**Task goal**:
Report how many lines in the records hold the string "none"; give the number and nothing else.

(Data records)

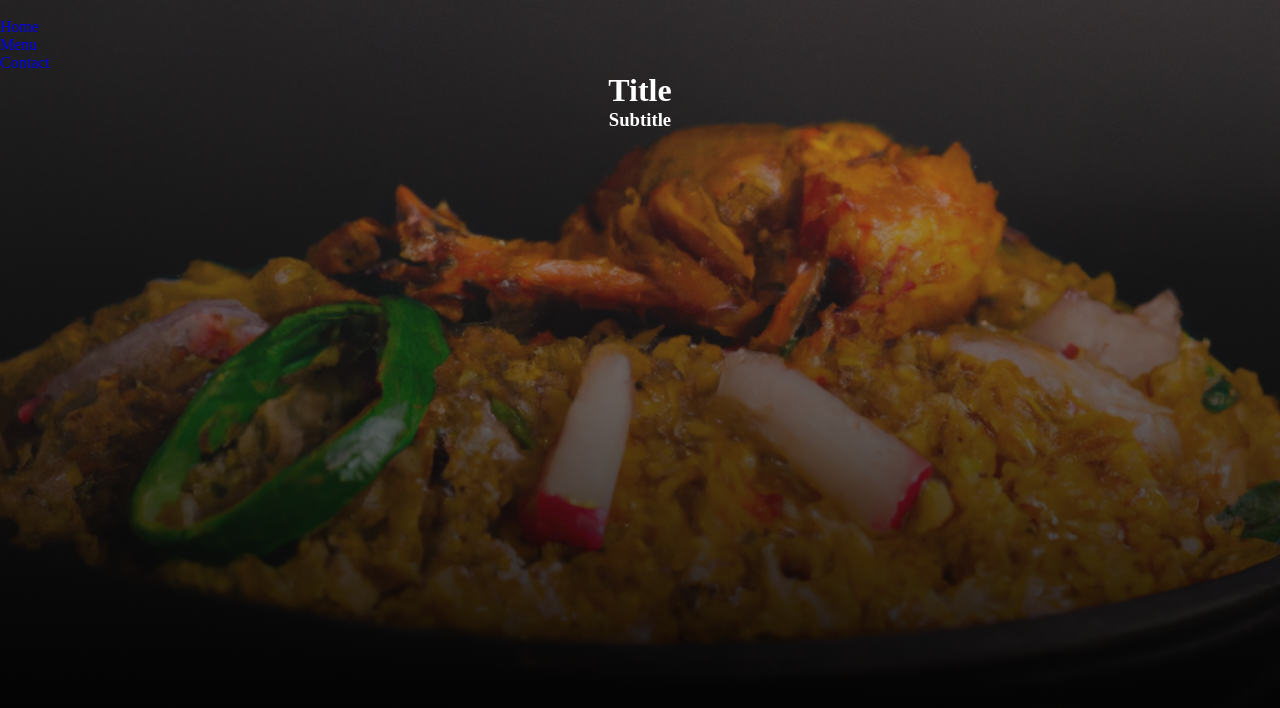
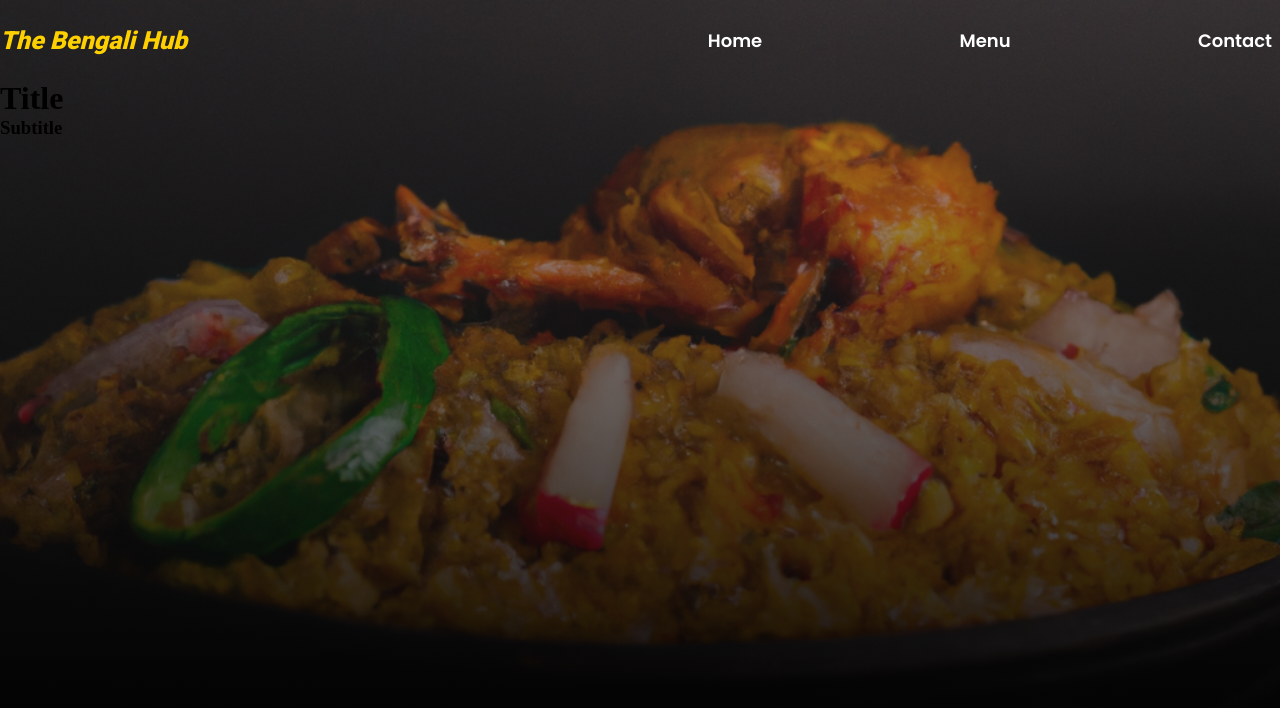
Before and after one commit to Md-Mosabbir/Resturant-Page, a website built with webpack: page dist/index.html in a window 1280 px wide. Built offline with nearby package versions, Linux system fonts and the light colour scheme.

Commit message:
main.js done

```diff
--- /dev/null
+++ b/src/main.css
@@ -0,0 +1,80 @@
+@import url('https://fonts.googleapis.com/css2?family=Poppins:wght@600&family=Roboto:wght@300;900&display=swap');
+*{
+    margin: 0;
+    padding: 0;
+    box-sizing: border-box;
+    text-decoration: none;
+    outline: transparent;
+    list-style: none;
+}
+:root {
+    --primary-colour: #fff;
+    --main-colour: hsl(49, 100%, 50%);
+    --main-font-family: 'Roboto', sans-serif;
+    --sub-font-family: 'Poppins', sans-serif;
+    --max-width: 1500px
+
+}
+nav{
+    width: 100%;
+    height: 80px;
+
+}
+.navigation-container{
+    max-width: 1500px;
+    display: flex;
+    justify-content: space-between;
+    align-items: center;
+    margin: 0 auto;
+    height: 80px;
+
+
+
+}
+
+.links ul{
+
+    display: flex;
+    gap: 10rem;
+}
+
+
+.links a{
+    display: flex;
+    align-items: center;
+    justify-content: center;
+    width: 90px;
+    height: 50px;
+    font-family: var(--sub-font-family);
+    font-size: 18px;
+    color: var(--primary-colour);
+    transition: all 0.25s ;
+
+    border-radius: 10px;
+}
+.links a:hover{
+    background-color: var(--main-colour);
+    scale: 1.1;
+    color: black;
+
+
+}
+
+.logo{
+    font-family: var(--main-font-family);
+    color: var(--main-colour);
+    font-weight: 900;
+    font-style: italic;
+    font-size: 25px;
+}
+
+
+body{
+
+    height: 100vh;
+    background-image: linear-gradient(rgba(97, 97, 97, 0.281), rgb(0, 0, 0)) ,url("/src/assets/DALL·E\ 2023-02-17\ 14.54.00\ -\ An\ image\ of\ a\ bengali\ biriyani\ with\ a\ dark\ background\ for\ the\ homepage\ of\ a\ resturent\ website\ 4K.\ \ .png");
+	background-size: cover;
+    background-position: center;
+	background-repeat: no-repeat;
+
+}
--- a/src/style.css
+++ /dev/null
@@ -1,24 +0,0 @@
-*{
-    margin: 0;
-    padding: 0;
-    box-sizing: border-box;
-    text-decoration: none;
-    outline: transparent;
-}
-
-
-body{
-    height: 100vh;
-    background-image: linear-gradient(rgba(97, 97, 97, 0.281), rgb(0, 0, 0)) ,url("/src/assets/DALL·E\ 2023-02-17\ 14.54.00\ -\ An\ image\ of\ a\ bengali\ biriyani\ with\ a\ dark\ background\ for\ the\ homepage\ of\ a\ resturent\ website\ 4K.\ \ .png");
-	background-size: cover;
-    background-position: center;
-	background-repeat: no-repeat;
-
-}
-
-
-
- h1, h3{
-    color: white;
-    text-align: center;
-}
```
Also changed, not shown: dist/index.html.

**Solution to the problem**:
3